'The Outsiders' is built around a towering stop/start fuzz-bass riff recalling Kasabian's 'Club Foot' as if reinterpreted by the early DJ Shadow, emerging from a merry-go-round of a keyboard loop and crashing into a brooding XTRMNTR esque rock 'n roll riot. Doves stick most closely to their commercial aesthetic on 'Winter Hill', aping the pop-psychedelia that worked for them on 'Catch the Sun', 'Black and White Town' and 'Words' to charming effect, although this is positively staid territory, uninhabited by the rest of the album. '10.03' begins as a dark gospel lament to train travel and longing, complete with haunting backing vocals and delicate guitar, but as the train speeds up we move quickly into a huge guitar driven electro-prog assault - this resonating interaction between sound and imagery is a trick few bands can pull off. The blustering, gale force guitars of 'The Greatest Denier' swoop over an insistent beat and just under a dark vocal meditation on the violence of the divide-and-conquer British Empire; one that finds meaning on both sides of the Atlantic.
The emotional centrepiece of the album is the delicate 'Birds Flew Backwards', built around restrained guitars, beautifully arranged percussion and strings in the minimalist vein of Scott Walker, and some euphoric, explosive harmonies that rewrite the Gospel according to the Provincial North.
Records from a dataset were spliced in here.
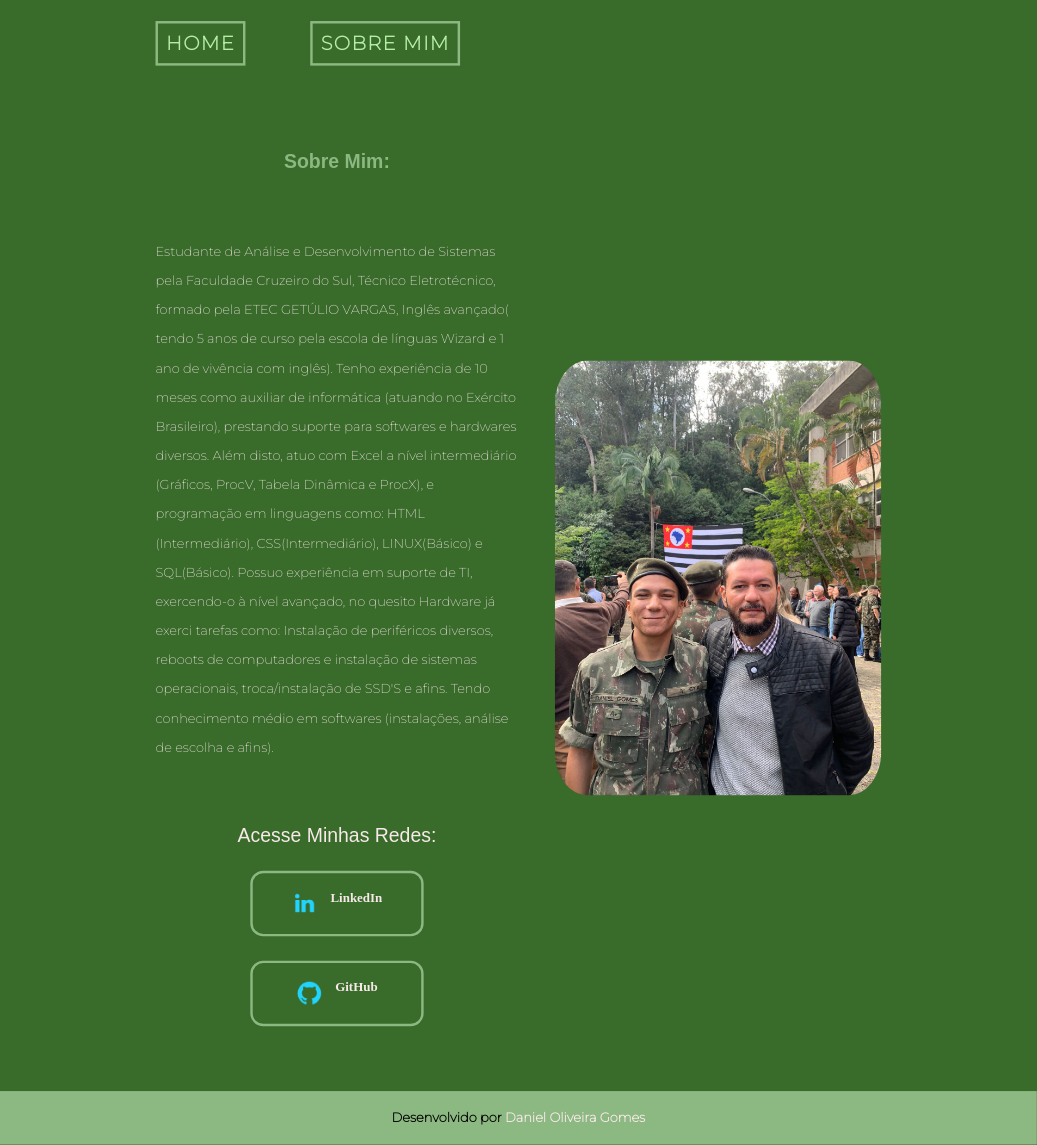
Repository: DamnDTX/Portfolio-Daniel-Oliveira-1
Page: about.html
An editor plug-in stored every save of this project. The page is shown before and after the next save, followed by the edit.
The browser window is 1280 px wide. The pictures show the whole page, at 81% of full size.
The pointer rests on the first visible `.cabecalho__menu__link`.
Some web fonts or font styles are not loaded; a fallback is used.

Above is the page before, as saved 2023-07-11 18:43:29.

After the next save:
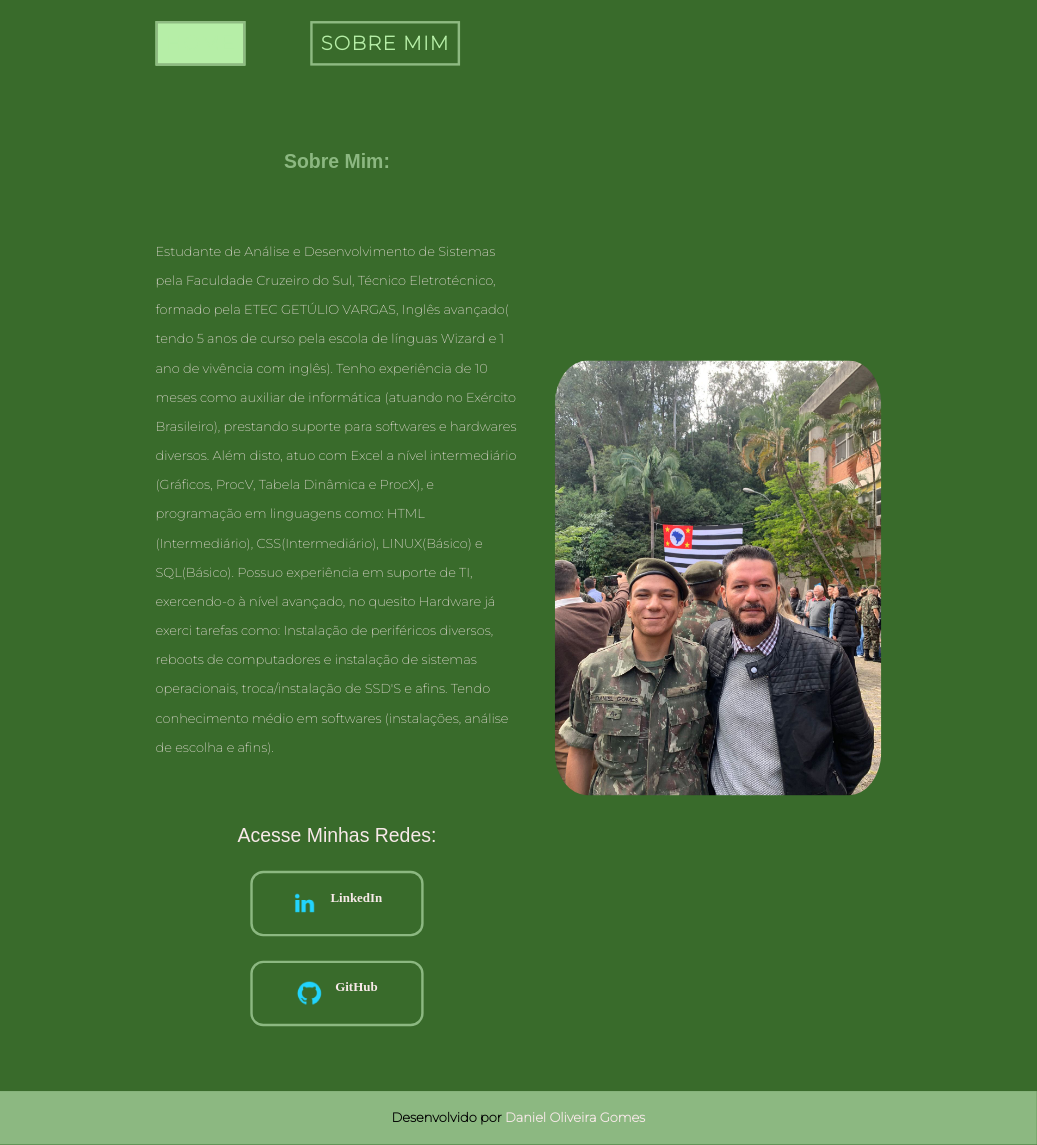
Saved 2 min 5 s later.
--- a/styles/about.css
+++ b/styles/about.css
@@ -154,6 +154,9 @@ gap: 40px;}
 
     .desenvolvedor{color: #F8E9E9;}
 
+    .cabecalho__menu__link:hover{
+        background-color: #B6EEA7;
+    }
 
     @media (max-width:800px) {
         .cabecalho {
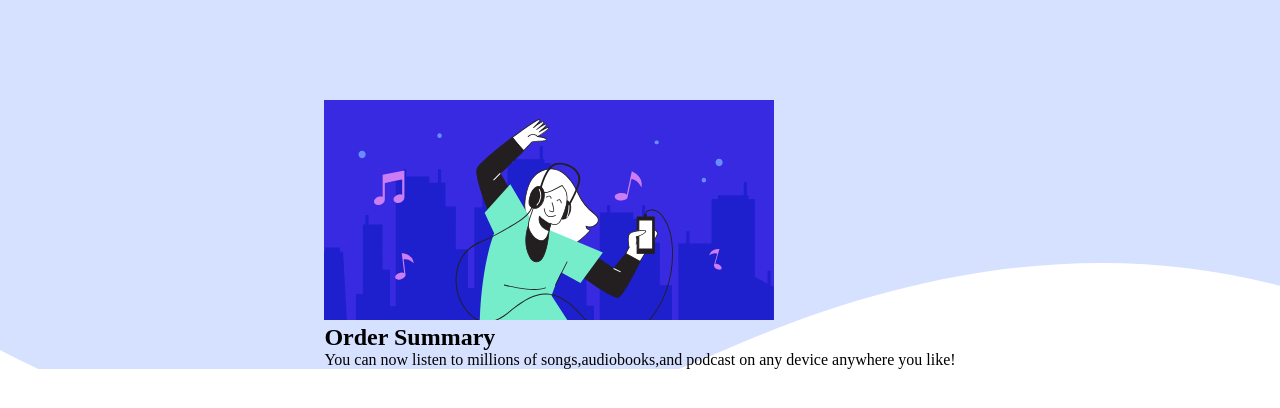
Repository: Eugene44-hub/newbie-project
Page: index.html
These files come from the project's save history. The page is drawn as it stood at one moment and after the next save; the edit follows.
The browser window is 1280 px wide. The pictures show the whole page.

Above is the page before, as saved 2021-08-29 02:07:50.

### index.html
<!DOCTYPE html>
<html lang="en">

<head>
    <link rel="stylesheet" href="style.css">
    <meta charset="UTF-8">
    <meta http-equiv="X-UA-Compatible" content="IE=edge">
    <meta name="viewport" content="width=device-width, initial-scale=1.0">
    <title>Document</title>
</head>

<body>
    <div class="container">

        <div class="card-container">
            <div class="card">
                <div class="favi">
                    <img src="illustration-hero.svg" alt="">
                    <div>
                        <h2>Order Summary</h2>
                        <p>You can now listen to millions of songs,audiobooks,and podcast on any device anywhere you like!</p>
                    </div>
                </div>
            </div>
        </div>

    </div>
</body>

</html>

### style.css
* {
    padding: 0;
    margin: 0;
}

.container {
    background-image: url('pattern-background-desktop.svg');
}

.card-container {
    display: flex;
    justify-content: center;
    align-content: center;
    padding-top: 100px;
}

After the next save:
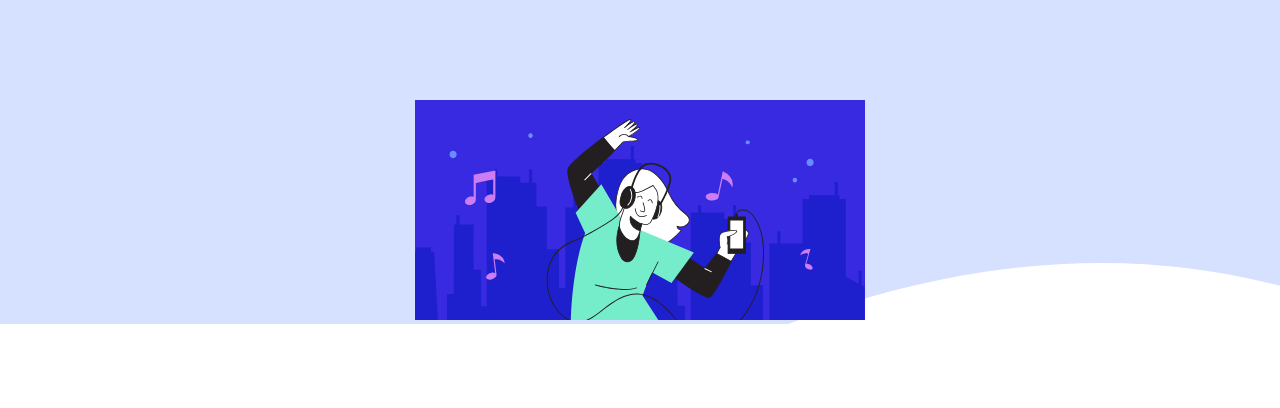
Saved 72 s later.
--- a/index.html
+++ b/index.html
@@ -17,8 +17,7 @@
                 <div class="favi">
                     <img src="illustration-hero.svg" alt="">
                     <div>
-                        <h2>Order Summary</h2>
-                        <p>You can now listen to millions of songs,audiobooks,and podcast on any device anywhere you like!</p>
+
                     </div>
                 </div>
             </div>

After the 2 saves that followed:
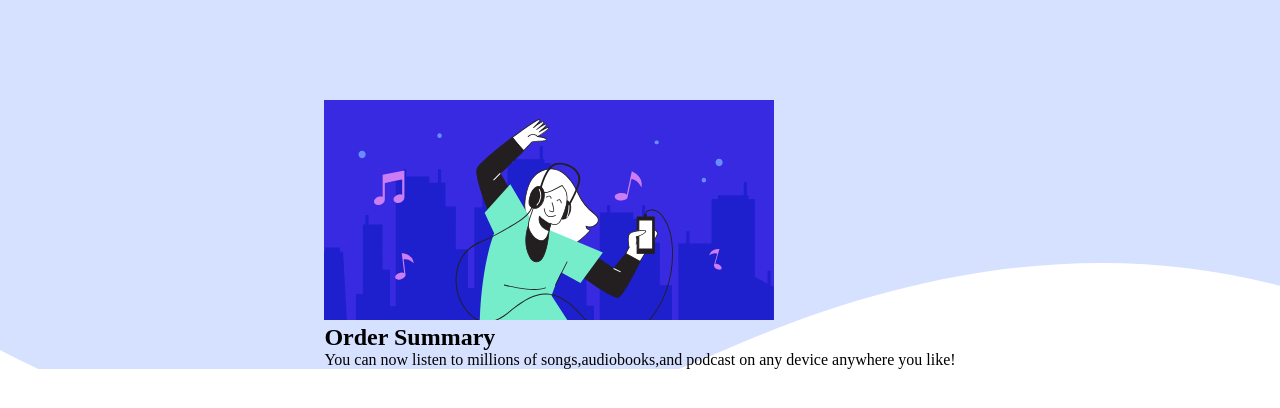
The 2 saves are shown as one change because 1 left the picture as it was.
The last was saved 28 s later.
--- a/index.html
+++ b/index.html
@@ -16,9 +16,8 @@
             <div class="card">
                 <div class="favi">
                     <img src="illustration-hero.svg" alt="">
-                    <div>
-
-                    </div>
+                    <h2>Order Summary</h2>
+                    <p>You can now listen to millions of songs,audiobooks,and podcast on any device anywhere you like!</p>
                 </div>
             </div>
         </div>
@@ -27,3 +26,5 @@
 </body>
 
 </html>
+
+</html>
This sets the scene for 'Spellbound', which is the sound of Doves letting 'The Cedar Room' out of its rainy suburban dwelling and letting it charge uninhibited all over a festival stage, retaining the brooding intensity whilst adding self-assured layers of inspired guitar and vocal production that should propel Doves into the hearts of millions.
The funk/punk/reggae of 'Compulsion' calls forth the memory of Two Tone and The Clash, but is built around a funk-bass and drum loop that finds root in Grandmaster Flash and Blondie's 'Rapture'. Doves' own roots in dance music ensure they avoid any kind of fumbling indie/funk/hip hop crossover, displaying a clear and passionate understanding of how to build around the loop, even managing to add a resounding guitar driven chorus without undermining the aesthetic, and resolving the song into its own hybrid of prog-dance at the denouement. On 'House of Mirrors' freakbeat and psych-rock are updated in a less traditional (but equally as successful) way than The Last Shadow Puppets managed. The 'wild west coast' vibes are given a shot in the arm by some massive bass and giant-sized, unrestrained production; as if the MC5 were hitting you over the head with their guitars.
The record draws to a close with the spacious slow-build of 'Lifelines' giving the listener a gentle outro to what is a dazzling synthesis of ideas and ambition, and expressing a vocal plea for a deep connection to the life-source that, true enough, Doves have wholeheartedly provided here. Radically connected to both the uncompromising, stultifying realism of life and the uncontrolled elation that music can imbue life with, Doves have made their Magnum Opus.